┌──

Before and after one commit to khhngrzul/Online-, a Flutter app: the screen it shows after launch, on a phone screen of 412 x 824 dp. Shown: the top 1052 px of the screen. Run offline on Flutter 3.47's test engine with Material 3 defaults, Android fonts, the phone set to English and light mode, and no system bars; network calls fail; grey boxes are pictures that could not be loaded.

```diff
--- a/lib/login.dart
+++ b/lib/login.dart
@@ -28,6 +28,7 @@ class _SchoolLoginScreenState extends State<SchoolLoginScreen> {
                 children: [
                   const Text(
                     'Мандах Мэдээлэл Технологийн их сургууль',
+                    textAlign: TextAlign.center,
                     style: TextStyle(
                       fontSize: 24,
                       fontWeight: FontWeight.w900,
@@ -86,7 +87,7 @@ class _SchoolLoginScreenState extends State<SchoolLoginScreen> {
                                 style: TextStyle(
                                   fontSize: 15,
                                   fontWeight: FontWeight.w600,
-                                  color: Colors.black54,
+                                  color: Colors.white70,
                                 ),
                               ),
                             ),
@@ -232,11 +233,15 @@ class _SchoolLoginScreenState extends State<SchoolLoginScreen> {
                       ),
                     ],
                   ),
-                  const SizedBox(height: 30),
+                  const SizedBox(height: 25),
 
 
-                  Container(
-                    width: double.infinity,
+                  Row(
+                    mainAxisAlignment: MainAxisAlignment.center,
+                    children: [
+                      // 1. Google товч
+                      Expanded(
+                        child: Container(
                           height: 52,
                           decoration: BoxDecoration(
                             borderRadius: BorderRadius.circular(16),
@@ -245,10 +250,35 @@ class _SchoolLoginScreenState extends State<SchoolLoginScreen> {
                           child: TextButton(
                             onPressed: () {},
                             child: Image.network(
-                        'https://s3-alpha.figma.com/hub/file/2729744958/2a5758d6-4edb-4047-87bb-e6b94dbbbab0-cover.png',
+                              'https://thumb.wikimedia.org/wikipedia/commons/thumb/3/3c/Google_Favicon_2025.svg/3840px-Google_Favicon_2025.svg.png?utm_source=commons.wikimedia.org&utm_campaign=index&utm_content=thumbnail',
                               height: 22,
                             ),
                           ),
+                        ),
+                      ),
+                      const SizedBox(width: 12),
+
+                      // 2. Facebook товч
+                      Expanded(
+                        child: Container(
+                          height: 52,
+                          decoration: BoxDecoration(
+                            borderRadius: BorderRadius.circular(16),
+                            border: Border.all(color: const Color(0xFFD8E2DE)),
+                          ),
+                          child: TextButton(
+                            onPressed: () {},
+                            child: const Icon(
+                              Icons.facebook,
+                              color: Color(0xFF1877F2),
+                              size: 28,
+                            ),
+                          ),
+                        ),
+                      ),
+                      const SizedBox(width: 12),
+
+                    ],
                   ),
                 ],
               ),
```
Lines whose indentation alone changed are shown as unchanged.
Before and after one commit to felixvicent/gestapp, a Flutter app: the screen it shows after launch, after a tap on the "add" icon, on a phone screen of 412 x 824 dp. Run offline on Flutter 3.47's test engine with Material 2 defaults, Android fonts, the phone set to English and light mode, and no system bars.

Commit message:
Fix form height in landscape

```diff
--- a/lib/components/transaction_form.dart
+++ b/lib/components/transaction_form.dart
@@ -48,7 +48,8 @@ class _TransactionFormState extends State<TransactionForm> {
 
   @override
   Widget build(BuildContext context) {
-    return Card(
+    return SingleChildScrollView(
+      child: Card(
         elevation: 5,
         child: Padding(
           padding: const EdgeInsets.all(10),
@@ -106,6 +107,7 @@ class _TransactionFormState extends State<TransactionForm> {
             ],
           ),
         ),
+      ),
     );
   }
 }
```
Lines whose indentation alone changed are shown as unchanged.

└──

■ EXERCISE DIRECTIONS
Copy out all of the data. Keep every word unchanged.

■ EXERCISE SOLUTION
Before and after one commit to khhngrzul/Online-, a Flutter app: the screen it shows after launch, on a phone screen of 412 x 824 dp. Shown: the top 1052 px of the screen. Run offline on Flutter 3.47's test engine with Material 3 defaults, Android fonts, the phone set to English and light mode, and no system bars; network calls fail; grey boxes are pictures that could not be loaded.

```diff
--- a/lib/login.dart
+++ b/lib/login.dart
@@ -28,6 +28,7 @@ class _SchoolLoginScreenState extends State<SchoolLoginScreen> {
                 children: [
                   const Text(
                     'Мандах Мэдээлэл Технологийн их сургууль',
+                    textAlign: TextAlign.center,
                     style: TextStyle(
                       fontSize: 24,
                       fontWeight: FontWeight.w900,
@@ -86,7 +87,7 @@ class _SchoolLoginScreenState extends State<SchoolLoginScreen> {
                                 style: TextStyle(
                                   fontSize: 15,
                                   fontWeight: FontWeight.w600,
-                                  color: Colors.black54,
+                                  color: Colors.white70,
                                 ),
                               ),
                             ),
@@ -232,11 +233,15 @@ class _SchoolLoginScreenState extends State<SchoolLoginScreen> {
                       ),
                     ],
                   ),
-                  const SizedBox(height: 30),
+                  const SizedBox(height: 25),
 
 
-                  Container(
-                    width: double.infinity,
+                  Row(
+                    mainAxisAlignment: MainAxisAlignment.center,
+                    children: [
+                      // 1. Google товч
+                      Expanded(
+                        child: Container(
                           height: 52,
                           decoration: BoxDecoration(
                             borderRadius: BorderRadius.circular(16),
@@ -245,10 +250,35 @@ class _SchoolLoginScreenState extends State<SchoolLoginScreen> {
                           child: TextButton(
                             onPressed: () {},
                             child: Image.network(
-                        'https://s3-alpha.figma.com/hub/file/2729744958/2a5758d6-4edb-4047-87bb-e6b94dbbbab0-cover.png',
+                              'https://thumb.wikimedia.org/wikipedia/commons/thumb/3/3c/Google_Favicon_2025.svg/3840px-Google_Favicon_2025.svg.png?utm_source=commons.wikimedia.org&utm_campaign=index&utm_content=thumbnail',
                               height: 22,
                             ),
                           ),
+                        ),
+                      ),
+                      const SizedBox(width: 12),
+
+                      // 2. Facebook товч
+                      Expanded(
+                        child: Container(
+                          height: 52,
+                          decoration: BoxDecoration(
+                            borderRadius: BorderRadius.circular(16),
+                            border: Border.all(color: const Color(0xFFD8E2DE)),
+                          ),
+                          child: TextButton(
+                            onPressed: () {},
+                            child: const Icon(
+                              Icons.facebook,
+                              color: Color(0xFF1877F2),
+                              size: 28,
+                            ),
+                          ),
+                        ),
+                      ),
+                      const SizedBox(width: 12),
+
+                    ],
                   ),
                 ],
               ),
```
Lines whose indentation alone changed are shown as unchanged.
Before and after one commit to felixvicent/gestapp, a Flutter app: the screen it shows after launch, after a tap on the "add" icon, on a phone screen of 412 x 824 dp. Run offline on Flutter 3.47's test engine with Material 2 defaults, Android fonts, the phone set to English and light mode, and no system bars.

Commit message:
Fix form height in landscape

```diff
--- a/lib/components/transaction_form.dart
+++ b/lib/components/transaction_form.dart
@@ -48,7 +48,8 @@ class _TransactionFormState extends State<TransactionForm> {
 
   @override
   Widget build(BuildContext context) {
-    return Card(
+    return SingleChildScrollView(
+      child: Card(
         elevation: 5,
         child: Padding(
           padding: const EdgeInsets.all(10),
@@ -106,6 +107,7 @@ class _TransactionFormState extends State<TransactionForm> {
             ],
           ),
         ),
+      ),
     );
   }
 }
```
Lines whose indentation alone changed are shown as unchanged.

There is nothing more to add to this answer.